Everyone is obsessed with the measurement part of things. Are you using a camera, or a sensor? Densitometry, or spectrophotometry? Are you measuring targets (i.e. a color bar) or not (i.e. markless, or “in the work”)? Opinions abound on the veracity of the methods, the claims made by manufacturers, and the ultimate suitability of each solution.
People miss that the best measurements in the world make for great reports, very happy prepress folks and very little else. Certainly nothing that ships out the door as a finished product. It is the control part of things that actually affects all those skids of goodies the customer is paying for, yet no one is talking about how the control part is done.

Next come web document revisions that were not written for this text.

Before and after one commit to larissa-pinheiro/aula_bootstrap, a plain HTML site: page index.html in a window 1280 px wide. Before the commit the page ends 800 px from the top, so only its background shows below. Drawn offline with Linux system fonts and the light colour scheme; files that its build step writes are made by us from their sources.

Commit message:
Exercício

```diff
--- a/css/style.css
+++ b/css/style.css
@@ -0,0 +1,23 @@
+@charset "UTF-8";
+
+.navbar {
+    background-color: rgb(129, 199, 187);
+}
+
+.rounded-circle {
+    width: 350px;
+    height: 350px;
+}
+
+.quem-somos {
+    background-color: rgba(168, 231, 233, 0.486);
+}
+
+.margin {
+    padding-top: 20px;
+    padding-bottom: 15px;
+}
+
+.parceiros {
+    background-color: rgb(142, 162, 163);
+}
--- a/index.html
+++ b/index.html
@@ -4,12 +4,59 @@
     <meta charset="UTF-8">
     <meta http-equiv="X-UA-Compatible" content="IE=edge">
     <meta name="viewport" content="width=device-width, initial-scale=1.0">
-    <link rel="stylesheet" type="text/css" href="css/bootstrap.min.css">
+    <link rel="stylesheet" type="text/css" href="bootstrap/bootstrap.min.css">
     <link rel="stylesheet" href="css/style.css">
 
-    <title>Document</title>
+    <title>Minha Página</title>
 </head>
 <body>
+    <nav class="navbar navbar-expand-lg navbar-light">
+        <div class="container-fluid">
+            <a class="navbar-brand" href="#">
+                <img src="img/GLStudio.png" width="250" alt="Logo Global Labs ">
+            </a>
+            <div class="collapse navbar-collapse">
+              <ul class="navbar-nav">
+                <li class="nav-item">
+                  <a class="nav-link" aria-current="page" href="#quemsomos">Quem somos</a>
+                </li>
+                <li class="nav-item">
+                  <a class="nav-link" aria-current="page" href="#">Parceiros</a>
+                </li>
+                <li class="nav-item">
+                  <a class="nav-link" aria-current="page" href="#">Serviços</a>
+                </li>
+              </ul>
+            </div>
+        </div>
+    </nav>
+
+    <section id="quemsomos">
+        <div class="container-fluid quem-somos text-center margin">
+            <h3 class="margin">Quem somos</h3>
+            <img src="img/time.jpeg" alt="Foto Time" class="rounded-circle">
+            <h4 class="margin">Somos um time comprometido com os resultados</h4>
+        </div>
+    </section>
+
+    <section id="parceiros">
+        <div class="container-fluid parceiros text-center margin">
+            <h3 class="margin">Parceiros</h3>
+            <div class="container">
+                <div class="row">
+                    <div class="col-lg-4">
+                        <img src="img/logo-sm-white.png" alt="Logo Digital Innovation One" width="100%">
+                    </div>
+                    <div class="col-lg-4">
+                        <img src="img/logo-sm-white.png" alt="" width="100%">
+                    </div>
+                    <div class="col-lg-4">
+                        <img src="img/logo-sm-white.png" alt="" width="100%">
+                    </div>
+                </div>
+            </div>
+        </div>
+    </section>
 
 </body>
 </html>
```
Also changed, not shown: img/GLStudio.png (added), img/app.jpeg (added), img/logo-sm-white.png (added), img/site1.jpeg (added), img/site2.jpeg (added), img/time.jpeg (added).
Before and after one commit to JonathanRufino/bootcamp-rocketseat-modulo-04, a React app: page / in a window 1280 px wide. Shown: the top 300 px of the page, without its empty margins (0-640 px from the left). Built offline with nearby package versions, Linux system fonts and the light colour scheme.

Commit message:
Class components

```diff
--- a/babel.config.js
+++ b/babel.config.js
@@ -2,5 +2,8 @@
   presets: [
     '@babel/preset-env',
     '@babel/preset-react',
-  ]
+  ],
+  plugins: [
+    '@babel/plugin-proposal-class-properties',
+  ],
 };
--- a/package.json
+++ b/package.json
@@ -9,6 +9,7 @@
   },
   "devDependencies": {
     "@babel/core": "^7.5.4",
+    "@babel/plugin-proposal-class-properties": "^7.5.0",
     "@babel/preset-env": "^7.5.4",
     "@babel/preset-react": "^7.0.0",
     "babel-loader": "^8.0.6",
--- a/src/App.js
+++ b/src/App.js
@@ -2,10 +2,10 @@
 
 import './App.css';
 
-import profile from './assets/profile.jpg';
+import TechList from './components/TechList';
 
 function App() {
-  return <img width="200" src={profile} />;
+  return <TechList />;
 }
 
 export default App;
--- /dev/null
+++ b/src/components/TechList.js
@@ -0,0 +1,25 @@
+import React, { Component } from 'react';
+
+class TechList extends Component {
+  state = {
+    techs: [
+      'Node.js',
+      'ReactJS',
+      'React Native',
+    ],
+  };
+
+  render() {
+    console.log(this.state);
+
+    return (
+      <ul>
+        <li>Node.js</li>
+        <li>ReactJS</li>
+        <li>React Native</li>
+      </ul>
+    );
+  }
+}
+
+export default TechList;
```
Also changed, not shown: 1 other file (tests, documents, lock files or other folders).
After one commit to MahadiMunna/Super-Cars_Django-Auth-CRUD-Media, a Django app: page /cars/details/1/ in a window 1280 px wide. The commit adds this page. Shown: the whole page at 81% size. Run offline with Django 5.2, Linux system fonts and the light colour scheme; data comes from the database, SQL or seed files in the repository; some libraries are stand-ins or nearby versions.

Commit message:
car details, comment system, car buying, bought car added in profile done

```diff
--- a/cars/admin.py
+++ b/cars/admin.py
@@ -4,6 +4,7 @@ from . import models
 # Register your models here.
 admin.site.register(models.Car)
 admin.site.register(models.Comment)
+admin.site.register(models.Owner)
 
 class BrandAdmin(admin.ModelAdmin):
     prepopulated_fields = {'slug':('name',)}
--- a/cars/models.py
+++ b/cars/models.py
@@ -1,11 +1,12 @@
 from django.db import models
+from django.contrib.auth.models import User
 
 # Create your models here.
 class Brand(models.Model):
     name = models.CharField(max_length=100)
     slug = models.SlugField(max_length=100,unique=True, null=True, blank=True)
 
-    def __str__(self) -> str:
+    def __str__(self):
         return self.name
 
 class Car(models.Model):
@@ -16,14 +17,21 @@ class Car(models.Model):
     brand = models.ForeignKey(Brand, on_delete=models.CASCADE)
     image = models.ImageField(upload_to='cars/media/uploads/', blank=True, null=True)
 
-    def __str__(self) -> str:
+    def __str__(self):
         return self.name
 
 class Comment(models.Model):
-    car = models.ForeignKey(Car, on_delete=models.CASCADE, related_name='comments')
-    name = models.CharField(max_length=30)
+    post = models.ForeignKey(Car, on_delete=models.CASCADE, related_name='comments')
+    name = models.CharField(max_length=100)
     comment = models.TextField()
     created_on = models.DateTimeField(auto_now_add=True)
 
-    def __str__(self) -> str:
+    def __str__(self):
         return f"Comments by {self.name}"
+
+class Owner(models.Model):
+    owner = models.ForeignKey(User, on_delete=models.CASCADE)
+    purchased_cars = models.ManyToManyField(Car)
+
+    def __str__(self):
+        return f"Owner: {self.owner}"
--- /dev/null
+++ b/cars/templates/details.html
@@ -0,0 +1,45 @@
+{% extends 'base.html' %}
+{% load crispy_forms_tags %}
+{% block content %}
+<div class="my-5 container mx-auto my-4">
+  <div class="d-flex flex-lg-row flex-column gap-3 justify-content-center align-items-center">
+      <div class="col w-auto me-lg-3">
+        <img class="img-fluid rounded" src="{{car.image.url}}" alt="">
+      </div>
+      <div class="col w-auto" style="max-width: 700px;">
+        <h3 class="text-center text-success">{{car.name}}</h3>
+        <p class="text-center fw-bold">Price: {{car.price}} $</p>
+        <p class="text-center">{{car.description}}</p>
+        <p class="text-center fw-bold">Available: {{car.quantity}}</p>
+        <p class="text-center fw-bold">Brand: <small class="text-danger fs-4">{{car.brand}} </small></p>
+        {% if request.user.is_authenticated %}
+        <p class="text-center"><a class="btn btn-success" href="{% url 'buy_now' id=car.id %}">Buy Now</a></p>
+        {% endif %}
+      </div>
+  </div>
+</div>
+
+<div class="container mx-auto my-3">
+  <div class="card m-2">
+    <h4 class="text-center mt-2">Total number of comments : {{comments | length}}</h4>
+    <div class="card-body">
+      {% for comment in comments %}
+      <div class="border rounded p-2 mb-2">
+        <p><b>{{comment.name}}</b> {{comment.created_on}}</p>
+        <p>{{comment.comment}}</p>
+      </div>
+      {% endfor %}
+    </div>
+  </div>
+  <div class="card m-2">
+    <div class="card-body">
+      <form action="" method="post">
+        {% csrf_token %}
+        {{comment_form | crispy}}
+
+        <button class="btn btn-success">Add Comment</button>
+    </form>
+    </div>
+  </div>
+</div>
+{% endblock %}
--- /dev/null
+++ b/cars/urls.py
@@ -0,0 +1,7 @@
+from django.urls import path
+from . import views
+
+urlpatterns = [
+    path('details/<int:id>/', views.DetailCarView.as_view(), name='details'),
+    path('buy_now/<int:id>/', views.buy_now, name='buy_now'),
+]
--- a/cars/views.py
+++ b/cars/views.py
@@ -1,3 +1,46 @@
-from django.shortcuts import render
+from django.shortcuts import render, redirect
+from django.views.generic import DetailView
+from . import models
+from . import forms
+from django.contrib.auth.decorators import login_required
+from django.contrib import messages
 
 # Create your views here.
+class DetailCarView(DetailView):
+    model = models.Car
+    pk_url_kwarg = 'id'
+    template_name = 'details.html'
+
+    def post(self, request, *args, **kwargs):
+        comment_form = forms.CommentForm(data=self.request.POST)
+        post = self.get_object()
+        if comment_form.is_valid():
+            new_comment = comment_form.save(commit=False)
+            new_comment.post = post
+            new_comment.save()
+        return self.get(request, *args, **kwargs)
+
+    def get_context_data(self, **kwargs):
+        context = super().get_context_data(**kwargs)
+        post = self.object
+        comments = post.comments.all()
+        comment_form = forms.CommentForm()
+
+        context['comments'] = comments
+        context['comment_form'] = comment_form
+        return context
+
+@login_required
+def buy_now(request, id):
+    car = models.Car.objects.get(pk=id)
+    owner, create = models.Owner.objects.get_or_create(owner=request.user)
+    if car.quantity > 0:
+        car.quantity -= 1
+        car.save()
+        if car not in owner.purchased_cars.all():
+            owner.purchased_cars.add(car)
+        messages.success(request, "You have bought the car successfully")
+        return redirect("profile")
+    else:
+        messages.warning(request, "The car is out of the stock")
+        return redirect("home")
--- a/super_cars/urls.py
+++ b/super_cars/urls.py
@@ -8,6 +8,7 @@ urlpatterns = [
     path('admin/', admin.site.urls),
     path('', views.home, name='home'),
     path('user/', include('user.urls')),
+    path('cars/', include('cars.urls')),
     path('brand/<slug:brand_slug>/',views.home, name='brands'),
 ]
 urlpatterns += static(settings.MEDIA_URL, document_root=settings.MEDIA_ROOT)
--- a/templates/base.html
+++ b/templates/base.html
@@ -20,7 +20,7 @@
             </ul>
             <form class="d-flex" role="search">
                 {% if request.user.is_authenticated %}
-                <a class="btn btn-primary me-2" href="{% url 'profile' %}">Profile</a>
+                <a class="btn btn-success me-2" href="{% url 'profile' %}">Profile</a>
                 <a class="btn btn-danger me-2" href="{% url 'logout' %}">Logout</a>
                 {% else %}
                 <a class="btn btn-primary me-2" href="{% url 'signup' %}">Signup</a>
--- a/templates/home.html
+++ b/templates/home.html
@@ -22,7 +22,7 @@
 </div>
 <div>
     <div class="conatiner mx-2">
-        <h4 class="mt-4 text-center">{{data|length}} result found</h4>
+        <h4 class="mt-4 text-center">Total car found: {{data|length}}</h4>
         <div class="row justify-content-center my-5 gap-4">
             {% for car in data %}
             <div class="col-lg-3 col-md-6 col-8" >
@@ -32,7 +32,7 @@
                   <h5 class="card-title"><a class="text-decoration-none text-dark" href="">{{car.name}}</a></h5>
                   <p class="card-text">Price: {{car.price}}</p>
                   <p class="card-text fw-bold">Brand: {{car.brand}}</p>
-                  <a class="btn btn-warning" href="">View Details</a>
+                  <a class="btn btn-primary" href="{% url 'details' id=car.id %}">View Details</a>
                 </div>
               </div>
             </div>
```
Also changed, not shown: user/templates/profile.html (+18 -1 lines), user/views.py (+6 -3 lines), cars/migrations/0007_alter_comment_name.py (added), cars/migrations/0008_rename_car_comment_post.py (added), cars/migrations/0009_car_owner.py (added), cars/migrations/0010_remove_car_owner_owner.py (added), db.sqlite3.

They just assume that if you can measure it you have the numbers and they’re all you need, right?
As I wrote some time ago, the problem is you are controlling ink keys at the start of an ink train. The ink train is like a bureaucracy – you cannot control it, and you can barely predict it. Imagine figuring out exactly how much your blood pressure will rise while renewing your green card a the INS in Chicago and you have some idea of the difficulty involved. So knowing with great accuracy what your target blood pressure is doesn’t really help you judge how much medicine to take with you to Chicago, does it? The ability to convert a decent measurement into a good ink key move is just as difficult or more so when you consider what adjacent keys are doing. This is where the fancy measurement tire hits the money-making road, and the actual benefit of color control is created.
The reason why these algorithms are not discussed is simple – they’re all software. There’s no cool lighting, or visible machinery to inspect, just software. It’s easier to show someone a stuffed dog than explain an algorithm.
Another reason why algorithms don’t get much mention is that the press OEM may be doing more of the heavy lifting than you think. It makes sense, as the OEM has far better understanding that most of the controls manufacturers out there, certainly on their own presses. But what this means is that the same color control system is mounted on different presses made by different OEMs, you can end up with different performance.
So, if you are shopping for one of these systems, at some point in the process push the prepress folks out of the room and ask about the control side of the product. It might nor might not change your mind but it will add a lot to your understanding of what your buying, which should always be welcome.